Patient is a certified member of
The Information Standard

Reviewed by:
Dr Mary Harding, 08 May 2017

Domestic violence is an abuse of human rights, within a relationship where there should be love and trust. It is a common problem which can happen to anyone. It has devastating, far-reaching effects on the lives and health of those who suffer, and on their children. There are lots of ways to get help if this is happening to you, or someone you know.

In 2013, the government agreed to define domestic violence as "Any incident or pattern of incidents of controlling, coercive or threatening behaviour, violence or abuse between those aged 16 or over who are, or have been, intimate partners or family members, regardless of gender or sexuality." The definition of "coercive behaviour" was expanded to explain it is "an act or a pattern of acts of assault, threats, humiliation and intimidation or other abuse that is used to harm, punish, or frighten." The definition of "controlling behaviour" was expanded to explain it is "a range of acts designed to make a person subordinate and/or dependent by isolating them from sources of support, exploiting their resources and capacities for personal gain, depriving them of the means needed for independence, resistance and escape and regulating their everyday behaviour."

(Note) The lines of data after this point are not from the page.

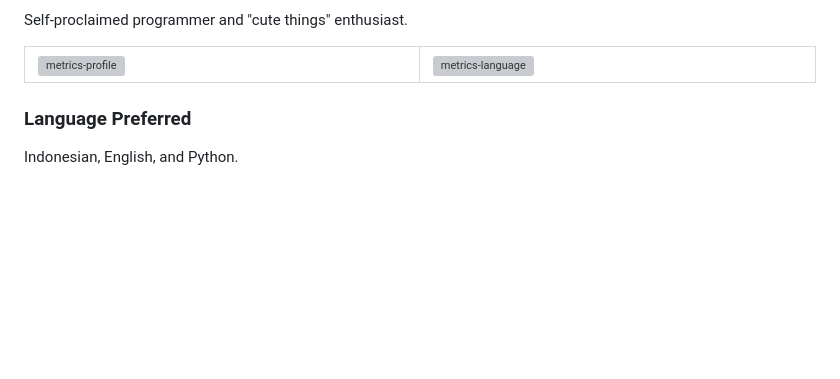
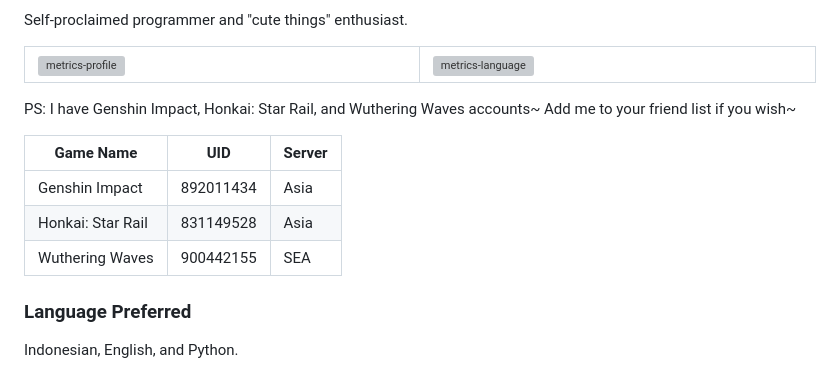
Before and after one commit to RimuEirnarn/RimuEirnarn, a Markdown page: README.md, the part around the change. Drawn GitHub-style; blank space fills up the shorter version; grey boxes are pictures that could not be loaded.

```diff
--- a/README.md
+++ b/README.md
@@ -14,6 +14,14 @@ Self-proclaimed programmer and "cute things" enthusiast.
     </td>
   </tr>
 </table>
+
+PS: I have Genshin Impact, Honkai: Star Rail, and Wuthering Waves accounts~ Add me to your friend list if you wish~
+
+| Game Name           | UID         | Server |
+|-------------------	|------------	|------- |
+| Genshin Impact    	| 892011434 	| Asia   |
+| Honkai: Star Rail 	| 831149528 	| Asia   |
+| Wuthering Waves   	| 900442155 	| SEA    |
 
 <!--
 I'm RimuEirnarn or sometimes RimuAerisya (you can call me Rimu). I set sail to embark my journey of Web Development, Game Development, and Programming in general.
```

Types of abuse

These include:

  • Physical abuse - hurting people physically, by kicking, punching, beating, slapping, strangling, burning, biting etc.
  • Sexual abuse - forcing people to have sex when they don't want to, or to perform sexual acts they are not comfortable with.
  • Financial abuse - taking control of somebody's money and not allowing them choice. This makes it more difficult for the person to get away from their abuser and get help.
  • Emotional or psychological abuse - destroying a person's feeling of self-worth or independence. This can be by:
    • Verbal abuse (blaming, shaming, shouting).
    • Keeping a person away from their friends or family.
    • Threatening or intimidating behaviour.
    • Controlling behaviour.
  • Elder abuse - when harm is done to an older person by a family member or partner. This happens in a relationship where there is an expectation of trust, and often to somebody with a disability or illness.
  • Certain cultural practices such as:
    • Female genital mutilation - this is against the law even when the girl or woman is taken abroad for the procedure to be done.
    • "Honour" violence - when women are punished for bringing shame on the family by doing something which is not permitted in their culture. For example, inappropriate dress, seeking divorce, having a boyfriend from another group of society, pregnancy outside of marriage.
    • Forced marriage - marriage forced to take place without the consent or free will of the person getting married.

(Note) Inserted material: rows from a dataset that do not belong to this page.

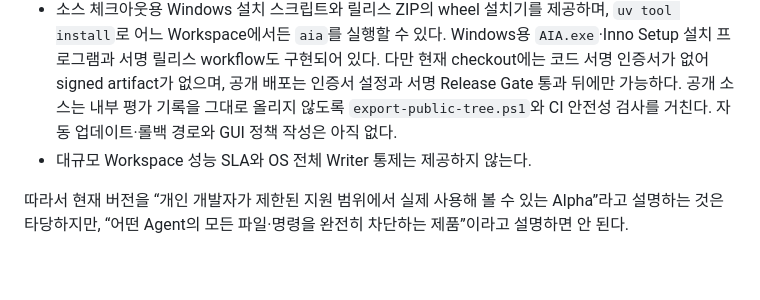
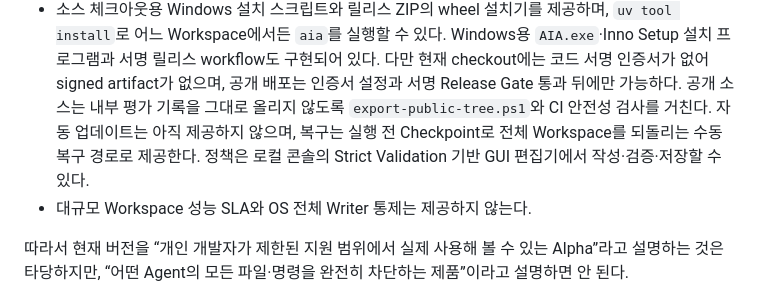
Before and after one commit to youngmin109/AIA, a Markdown page: docs/PRODUCT-STATUS.md, the part around the change. Drawn GitHub-style; blank space fills up the shorter version.

Commit message:
docs: align product status with implemented recovery and policy editor

```diff
--- a/docs/PRODUCT-STATUS.md
+++ b/docs/PRODUCT-STATUS.md
@@ -178,7 +178,9 @@ uv run aia reconcile <SESSION_ID>
   다만 현재 checkout에는 코드 서명 인증서가 없어 signed artifact가 없으며,
   공개 배포는 인증서 설정과 서명 Release Gate 통과 뒤에만 가능하다. 공개 소스는
   내부 평가 기록을 그대로 올리지 않도록 `export-public-tree.ps1`와 CI 안전성
-  검사를 거친다. 자동 업데이트·롤백 경로와 GUI 정책 작성은 아직 없다.
+  검사를 거친다. 자동 업데이트는 아직 제공하지 않으며, 복구는 실행 전
+  Checkpoint로 전체 Workspace를 되돌리는 수동 복구 경로로 제공한다. 정책은
+  로컬 콘솔의 Strict Validation 기반 GUI 편집기에서 작성·검증·저장할 수 있다.
 - 대규모 Workspace 성능 SLA와 OS 전체 Writer 통제는 제공하지 않는다.
 
 따라서 현재 버전을 “개인 개발자가 제한된 지원 범위에서 실제 사용해 볼 수 있는
```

Domestic violence happens right across society, whatever gender, race, sexuality, social class or age people are.

Other names sometimes used for domestic violence are "intimate partner violence" (IPV) or "domestic violence and abuse" (DVA).

Domestic violence is a common problem. One in four women and one in six men will suffer it in their lifetime. These numbers give some idea of the scale of the problem. From a 2011-12 survey in England and Wales:

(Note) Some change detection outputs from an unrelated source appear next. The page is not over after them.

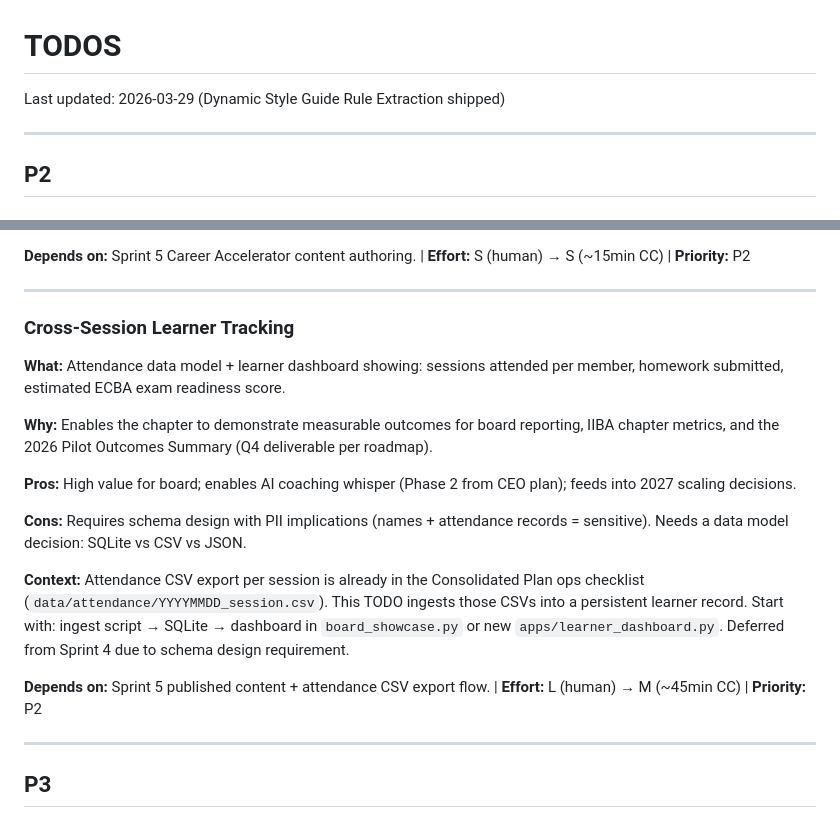
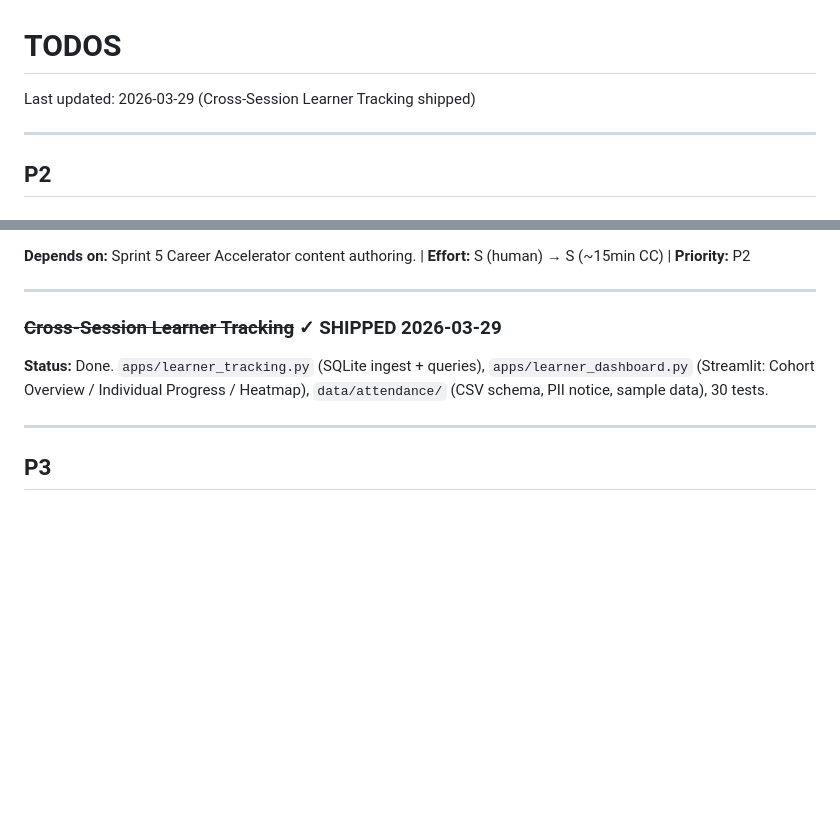
Before and after one commit to jeisenback/supreme-palm-tree, a Markdown page: TODOS.md, 2 parts joined by grey strips. GitHub-like rendering; blank space fills up the shorter version.

Commit message:
docs(todos): mark Cross-Session Learner Tracking as shipped
Co-Authored-By: Claude Sonnet 4.6 <noreply@anthropic.com>

```diff
--- a/TODOS.md
+++ b/TODOS.md
@@ -1,6 +1,6 @@
 # TODOS
 
-Last updated: 2026-03-29 (Dynamic Style Guide Rule Extraction shipped)
+Last updated: 2026-03-29 (Cross-Session Learner Tracking shipped)
 
 ---
 
@@ -29,19 +29,8 @@ Last updated: 2026-03-29 (Dynamic Style Guide Rule Extraction shipped)
 
 ---
 
-### Cross-Session Learner Tracking
-
-**What:** Attendance data model + learner dashboard showing: sessions attended per member, homework submitted, estimated ECBA exam readiness score.
-
-**Why:** Enables the chapter to demonstrate measurable outcomes for board reporting, IIBA chapter metrics, and the 2026 Pilot Outcomes Summary (Q4 deliverable per roadmap).
-
-**Pros:** High value for board; enables AI coaching whisper (Phase 2 from CEO plan); feeds into 2027 scaling decisions.
-
-**Cons:** Requires schema design with PII implications (names + attendance records = sensitive). Needs a data model decision: SQLite vs CSV vs JSON.
-
-**Context:** Attendance CSV export per session is already in the Consolidated Plan ops checklist (`data/attendance/YYYYMMDD_session.csv`). This TODO ingests those CSVs into a persistent learner record. Start with: ingest script → SQLite → dashboard in `board_showcase.py` or new `apps/learner_dashboard.py`. Deferred from Sprint 4 due to schema design requirement.
-
-**Depends on:** Sprint 5 published content + attendance CSV export flow. | **Effort:** L (human) → M (~45min CC) | **Priority:** P2
+### ~~Cross-Session Learner Tracking~~ ✓ SHIPPED 2026-03-29
+**Status:** Done. `apps/learner_tracking.py` (SQLite ingest + queries), `apps/learner_dashboard.py` (Streamlit: Cohort Overview / Individual Progress / Heatmap), `data/attendance/` (CSV schema, PII notice, sample data), 30 tests.
 
 ---
 
```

  • Two women are killed each week by a male partner or ex-partner.
  • At any one time 100,000 people are at risk of being murdered or seriously harmed due to domestic violence.
  • 1.2 million women a year suffer domestic abuse.
  • 4 in every 100 women have been stalked every year.
  • Around 1,500 cases of forced marriage are reported each year.
  • 66,000 women are living with the consequences of female genital mutilation.
  • Domestic violence costs the taxpayer around £36 billion every year.

Whilst domestic violence can affect anybody, it affects women more often than men.

If you have had to change your behaviour because you are frightened of your partner, it is likely you are suffering from domestic abuse.

Questions to ask yourself

If the answer to one or more is "yes", you may be in an abusive relationship. (These questions may apply to a close family member rather than a partner.)

  • Are you ever frightened of your partner?
  • Does your partner put you down in front of other people?
  • Have you ever changed your behaviour because you are scared of what your partner might say or do?
  • Does your partner stop you from seeing your friends or family? Or do you avoid your friends and family because you are embarrassed about how your partner treats you?
  • Has your partner ever hurt you or your children, or threatened to do so?
  • Has your partner ever damaged or destroyed any of your possessions?
  • Does your partner have a bad or unpredictable temper?
  • Has your partner ever forced you to have sex, or perform sexual acts, when you didn't want to?
  • Is your partner jealous or possessive? Does your partner accuse you of having affairs or flirting when it isn't true? Does your partner check up on you, read your emails and messages, or follow you?
  • Does your partner threaten to commit suicide, or self-harm, or harm someone else if you were to leave?
  • Does your partner not allow you access to money when you need it, or your phone or transport? Are your finances rigidly controlled, or do you have to account for every penny?
  • Does your partner ever suggest that any of these things are your fault?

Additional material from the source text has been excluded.